A MOTHER of five has won an extra €2 million in a shock divorce ruling that could force ex-partners to pay their former spouses additional monies if their wealth increases after they split up.
The High Court judgment means financial settlements in divorce cases can be re-negotiated at any time and also means ex-partners are liable for maintenance even after they die.
Last night, legal experts said the ruling creates a new precedent in Irish divorce law, obliging ex-partners to support their former spouses for life, making full and final agreements impossible.
“In the past it was suggested that the opportunity for further provision in a divorce settlement ended with the granting of the decree of divorce,” said family law expert and solicitor Geoffrey Shannon. “This case suggests that this might not necessarily be the position. This means parties in divorce cases can effectively get another bite of the cherry after their divorce and it will send shivers down the spine of those who think their settlements are final.”
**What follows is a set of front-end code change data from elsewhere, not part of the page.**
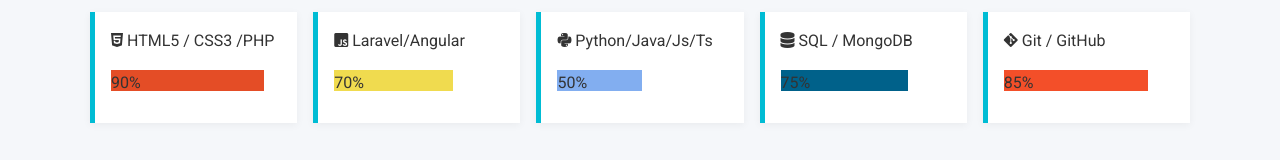
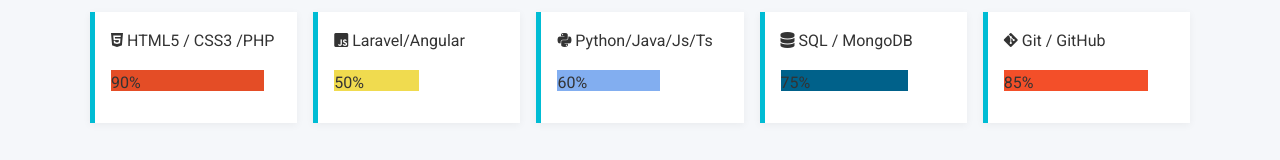
Before and after one commit to Fahdil/portofolio, a plain HTML site: page index.html in a window 1280 px wide. Shown: the part 382-542 px from the top of the page. Drawn offline with Linux system fonts and the light colour scheme.

```diff
--- a/index.html
+++ b/index.html
@@ -43,8 +43,8 @@
             <h2>Compétences</h2>
             <ul class="skills-list">
                 <li><i class="fab fa-html5"></i> HTML5 / CSS3 /PHP <div class="skill-level html-css">90%</div> </li>
-                <li><i class="fab fa-js-square"></i> Laravel/Angular <div class="skill-level js-ts">70%</div></li>
-                <li><i class="fab fa-python"></i> Python/Java/Js/Ts  <div class="skill-level ja-py">50%</div></li>
+                <li><i class="fab fa-js-square"></i> Laravel/Angular <div class="skill-level la-an">50%</div></li>
+                <li><i class="fab fa-python"></i> Python/Java/Js/Ts  <div class="skill-level ja-py">60%</div></li>
                 <li><i class="fas fa-database"></i> SQL / MongoDB <div class="skill-level db">75%</div> </li>
                 <li><i class="fab fa-git-alt"></i> Git / GitHub <div class="skill-level git">85%</div></li>
             </ul>
--- a/style.css
+++ b/style.css
@@ -128,14 +128,14 @@
     background-color: #e44d26; /* Couleur HTML */
 }
 
-.skill-level.js-ts {
-    width: 70%;
+.skill-level.la-an {
+    width: 50%;
     background-color: #f0db4f; /* Couleur JS */
     color: #333;
 }
 
 .skill-level.ja-py{
-    width: 50%;
+    width: 60%;
     background-color: #82aef0; /* Couleur JS */
 }
 
```
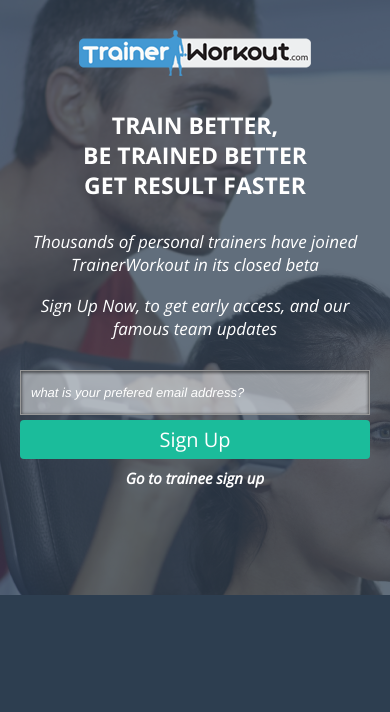
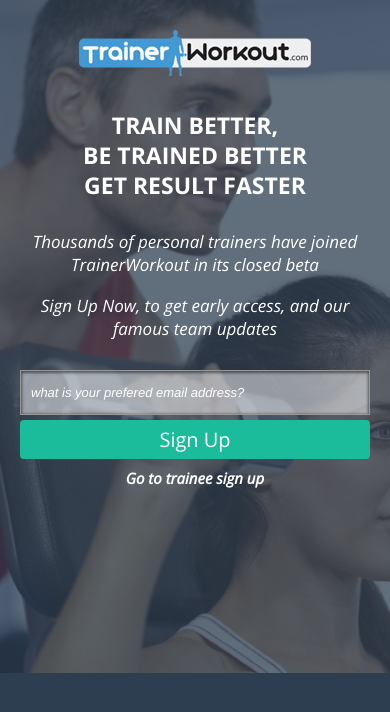
Before and after one commit to nicnhus22/nicnhus.github.io, a PHP site: page / in a window 390 px wide. Shown: the top 712 px of the page. Run offline with PHP 8.4, Linux system fonts and the light colour scheme; some libraries are stand-ins or nearby versions.

Commit message:
Remove bottom space.

```diff
--- a/css/newaddedcss.css
+++ b/css/newaddedcss.css
@@ -279,7 +279,7 @@
 	}
 	.signup-container {
 		padding-top: 30px;
-		padding-bottom: 30%;
+		padding-bottom: 50%;
 	}
 	.form-box .form-content {
 		width:100%;
```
The case centres on a pair, who cannot be named for legal reasons, who married in 1979, had five children and divorced in 2000. At the time of their divorce, the court ordered the businessman husband to pay £48,500 a year to his wife and children. The settlement was based on his wealth at the time of the divorce but after the split he sold his business and became richer. The High Court ruled the man must pay his wife a one-off lump sum of €2m to reflect this increase.
Previously, parties in marriage breakdowns could come to a financial settlement at the first stage of splitting up — the decree of judicial separation — or the final step called a decree of divorce. The agreement made at the time of a decree of divorce was thought to be final but the High Court has now said settlements can be re-negotiated as ex-partners have an obligation to support their spouses for life.
Mr Shannon, whose book on 10 years of Irish divorce law comes out this year, said the ruling would benefit ex-wives struggling to support their families. “What you are looking at is divorce Irish-style and it's different from the reality in other jurisdictions because we have a life-long spousal support obligation,” said Mr Shannon.
Irish Examiner 18 May 2007